Aged care in the home
H. LETTAU (Letters, The Examiner, February 20), is correct when she points to the confusion and seeming lack of consistency in the funding of aged care in the home.
A recent aged-care sector report highlighted a home care funding shortfall in Tasmania of some $93 million.
With an ageing society and growing demand service providers like Community Care Tasmania have been confronted with difficult decisions around how to balance limited government funds, appropriate client contributions and providing quality services to the many Tasmanians needing care.
How the aged-care industry can continue to balance resources with demand is an emerging policy dilemma that the nation seriously needs to address.
That is why we have been forced to increase the contributions made by clients for the first time in a decade, 80 per cent of the total cost is still funded by the tax payer, however.
Community Care Tasmania seeks regular feedback from our clients and to date the feedback we receive regarding our staff and services is overwhelmingly positive. While we are always open to suggestions on how we may improve our services we remain very proud of our staff and the quality services they deliver.
Wendy Mitchell, chief executive officer, Community Care Tasmania.
LGH and Dr Fettke
I WORK in the medical profession and it is obvious that there are more and more health issues directly due to the very poor dietary and nutritional habits of our community.
As a result we have to manage serious complications in the care and treatment of patients.

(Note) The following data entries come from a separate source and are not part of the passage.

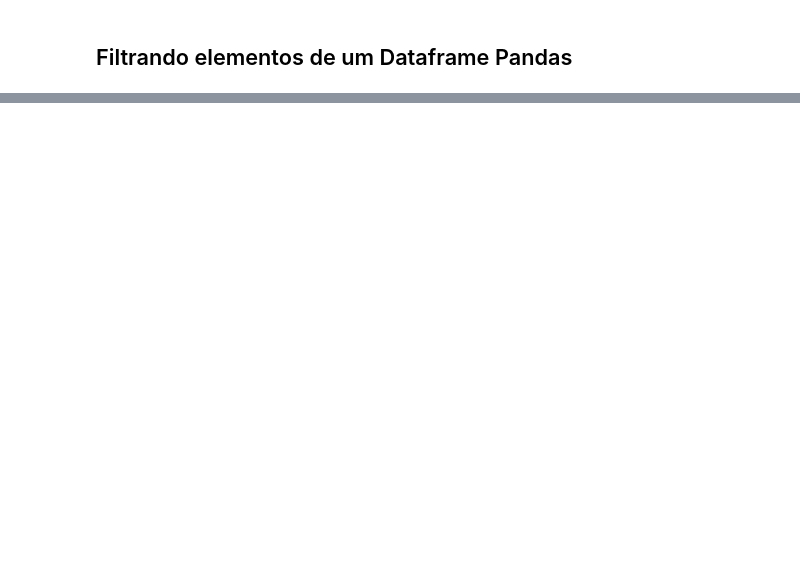
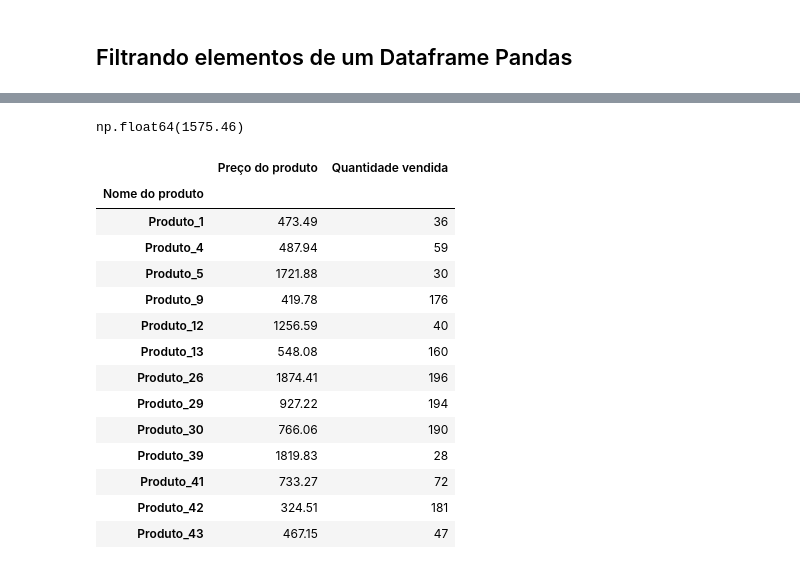
Before and after one commit to alxmart/Python_IA_Aplicada, a Jupyter notebook: Python_IA_Aplicada.ipynb, the cells around one changed output, grey strips where cells are left out. Drawn from its saved outputs; the diff is of its cells as text; code cells hidden in the pictures; blank space fills up the shorter version.

```diff
--- a/Python_IA_Aplicada.ipynb
+++ b/Python_IA_Aplicada.ipynb
@@ -1191,0 +1424,24 @@ df_produtos_indexed
+# %%
+df_produtos_com_indice.loc["Produto_45","Preço do produto"]
+# %% [output]
+np.float64(1575.46)
+# %%
+eletronicos = df_produtos_com_indice[df_produtos_com_indice["Categoria do produto"] == "Eletrônicos"]
+# %%
+df_produtos_com_indice.loc[eletronicos.index, ["Preço do produto", "Quantidade vendida"]]
+# %% [output]
+|  | Preço do produto | Quantidade vendida |
+| Nome do produto |  |  |
+| Produto_1 | 473.49 | 36 |
+| Produto_4 | 487.94 | 59 |
+| Produto_5 | 1721.88 | 30 |
+| Produto_9 | 419.78 | 176 |
+| Produto_12 | 1256.59 | 40 |
+| Produto_13 | 548.08 | 160 |
+| Produto_26 | 1874.41 | 196 |
+| Produto_29 | 927.22 | 194 |
+| Produto_30 | 766.06 | 190 |
+| Produto_39 | 1819.83 | 28 |
+| Produto_41 | 733.27 | 72 |
+| Produto_42 | 324.51 | 181 |
+| Produto_43 | 467.15 | 47 |
```
Also changed, not shown: parts of 30 cells of this notebook.
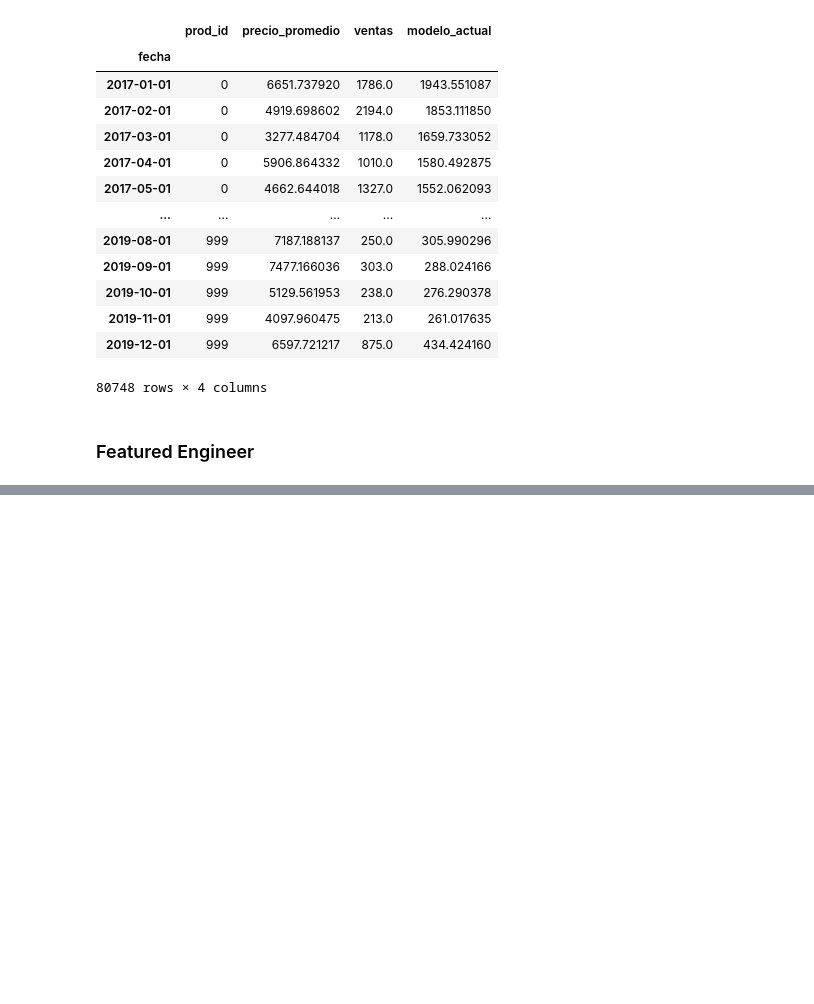
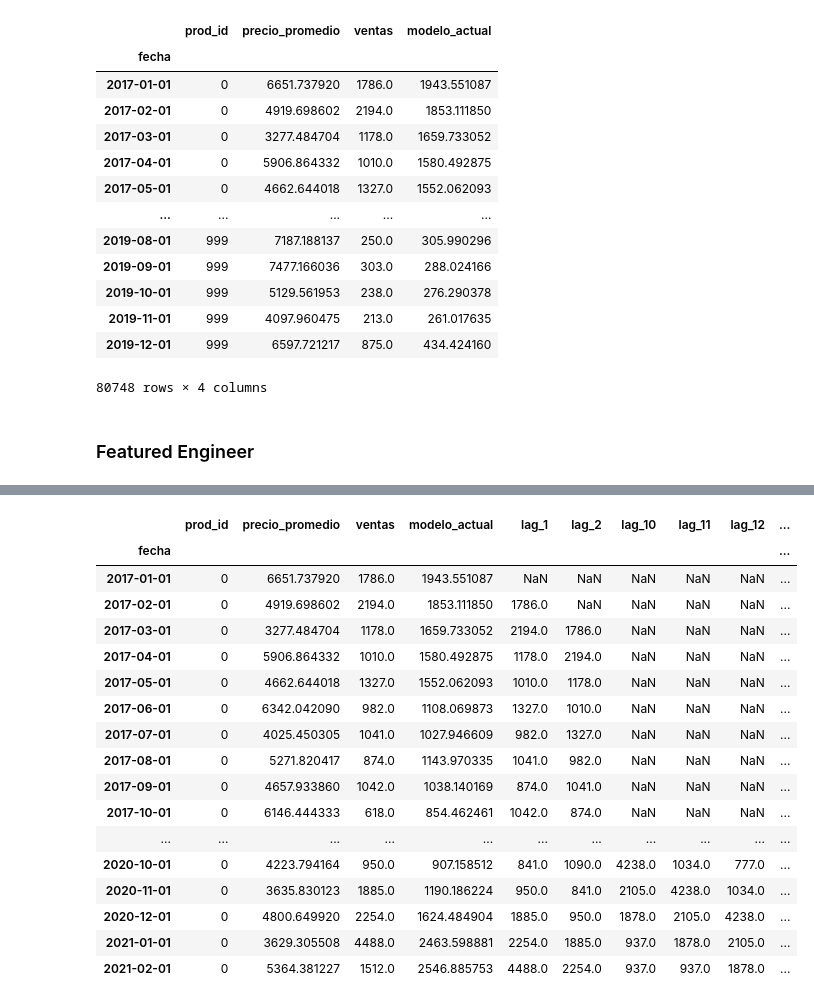
Before and after one commit to cristianBMJ/Brain_Food_challengue, a Jupyter notebook: solucion_desafio_BF.ipynb, the cells around one changed output, grey strips where cells are left out. Cells and saved outputs as stored; diff of their text form; code cells hidden in the pictures; blank space fills up the shorter version.

```diff
--- a/solucion_desafio_BF.ipynb
+++ b/solucion_desafio_BF.ipynb
@@ -280,0 +310,11 @@ X1.head()
+# %%
+df['lag_1'] = df['ventas'].shift(1)
+df['lag_2'] = df['ventas'].shift(2)
+
+df['lag_10'] = df['ventas'].shift(10)
+df['lag_11'] = df['ventas'].shift(11)
+df['lag_12'] = df['ventas'].shift(12)
+df['lag_13'] = df['ventas'].shift(13)
+# %%
+tmp = df.copy()
+tmp.index = tmp.index.to_period('D')
@@ -280,0 +343,22 @@ X1.head()
+# %%
+df = pd.concat( [tmp, X_fourier] , axis= 1 )
+df.head(50)
+# %% [output]
+|  | prod_id | precio_promedio | ventas | modelo_actual | lag_1 | lag_2 | lag_10 | lag_11 | lag_12 | ... |
+| fecha |  |  |  |  |  |  |  |  |  | ... |
+| 2017-01-01 | 0 | 6651.737920 | 1786.0 | 1943.551087 | NaN | NaN | NaN | NaN | NaN | ... |
+| 2017-02-01 | 0 | 4919.698602 | 2194.0 | 1853.111850 | 1786.0 | NaN | NaN | NaN | NaN | ... |
+| 2017-03-01 | 0 | 3277.484704 | 1178.0 | 1659.733052 | 2194.0 | 1786.0 | NaN | NaN | NaN | ... |
+| 2017-04-01 | 0 | 5906.864332 | 1010.0 | 1580.492875 | 1178.0 | 2194.0 | NaN | NaN | NaN | ... |
+| 2017-05-01 | 0 | 4662.644018 | 1327.0 | 1552.062093 | 1010.0 | 1178.0 | NaN | NaN | NaN | ... |
+| 2017-06-01 | 0 | 6342.042090 | 982.0 | 1108.069873 | 1327.0 | 1010.0 | NaN | NaN | NaN | ... |
+| 2017-07-01 | 0 | 4025.450305 | 1041.0 | 1027.946609 | 982.0 | 1327.0 | NaN | NaN | NaN | ... |
+| 2017-08-01 | 0 | 5271.820417 | 874.0 | 1143.970335 | 1041.0 | 982.0 | NaN | NaN | NaN | ... |
+| 2017-09-01 | 0 | 4657.933860 | 1042.0 | 1038.140169 | 874.0 | 1041.0 | NaN | NaN | NaN | ... |
+| 2017-10-01 | 0 | 6146.444333 | 618.0 | 854.462461 | 1042.0 | 874.0 | NaN | NaN | NaN | ... |
+| ... | ... | ... | ... | ... | ... | ... | ... | ... | ... | ... |
+| 2020-10-01 | 0 | 4223.794164 | 950.0 | 907.158512 | 841.0 | 1090.0 | 4238.0 | 1034.0 | 777.0 | ... |
+| 2020-11-01 | 0 | 3635.830123 | 1885.0 | 1190.186224 | 950.0 | 841.0 | 2105.0 | 4238.0 | 1034.0 | ... |
+| 2020-12-01 | 0 | 4800.649920 | 2254.0 | 1624.484904 | 1885.0 | 950.0 | 1878.0 | 2105.0 | 4238.0 | ... |
+| 2021-01-01 | 0 | 3629.305508 | 4488.0 | 2463.598881 | 2254.0 | 1885.0 | 937.0 | 1878.0 | 2105.0 | ... |
+| 2021-02-01 | 0 | 5364.381227 | 1512.0 | 2546.885753 | 4488.0 | 2254.0 | 937.0 | 937.0 | 1878.0 | ... |
```
Also changed, not shown: parts of 15 cells of this notebook.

Therefore it is inevitable that the medical profession, as a whole, give dietary advice to try to improve patients’ health and medical outcomes.
I hope the Launceston General Hospital supports and corrects any misinformation regarding Gary receiving official caution in 2016 from APHRA.
Catherine Campbell, Launceston.
AFL presence in Tasmania
THE AFL standard is the "gourmet" of football, once tasted you crave for more, irrespective of the price you have to pay.
Tasmania is now paying the price.
We are watching the collapse of football statewide as more sides drop out, no different to small businesses closing down as their customers leave to shop at the larger complexes.
Money should be ploughed into primary schools,and junior football the grassroots, the sooner the better, but perhaps it's too late.
Hugh Boyd, Prospect Vale.
I WAS on a 10-year waiting list to access urgent dental care.
When I started part-time work 15 years ago I was no longer accepted as a patient at Kelham Street Clinic, as I no longer held a health care card, nor am eligible for one.
Am I paying Medicare Levy so people who don’t work can be treated?
I don’t have the luxury of private health insurance.
Where is the incentive to keep working?
I have been told that if I am working then I can afford to pay for dental treatment.
There is no emergency treatment available in the public system for people like me.
I was told that previous governments have had a dentist available for such emergencies situationsas mine.
Where else do you go for help?
If you need any emergency treatment do not go to the emergency department, there is no avenue for help unless you go to a private dentist.
Can either political party please fix this so part-time workers don’t feel penalised for working.
Lee-Anne Stearnes, Ravenswood.
AS A new “star” arose on the horizon of Invermay last Saturday, it was an absolute pleasure to witness the energy and dedication of the new owners and staff of the Star Theatre literally re-emerge on the cinematic horizon of Launceston’s Invermay Road.
Congratulations to all concerned for the insightfulness and foresight which culminated in this valuable contribution to Northern Tasmania’s cultural fabric.
Kenneth Gregson, Swansea.
FIFTY kittens need 50 homes (The Examiner, February 20). I sympathise with efforts to save cats at the North-East animal sanctuary, but it’s a vicious circle without cat control.
Kittens become full grown breeding cats without any laws regarding desexing and confinement.
Elsa de Ruyter, St Helens.
THANK heavens we live in Launceston, where we aren't booming like Hobart, but at least you can get a park.
I had the joyful drive down to the Royal Hobart Hospital yesterday.
Not too bad a drive but once there it was a nightmare.
No parking and riding round for an hour.
All for a 15-minute consultation because, we have no neurologist up North.
Hobart isn't on the radar to visit anytime soon now and I'll be quite happy driving round Lonnie. They may not be spending a great deal of money here but at least daily living is civilised.
Glennis Sleurink, Launceston.
IF letter writer Lindsay Miller is upset about actions in the last federal election he must be aghast with the goings on in the present federal government.
Barnaby Joyce has set a high benchmark in immoral behaviour which has created even more division in the ranks.
With Abbott and Joyce on the backbench let the fun begin.
Frank Sheahan, Riverside.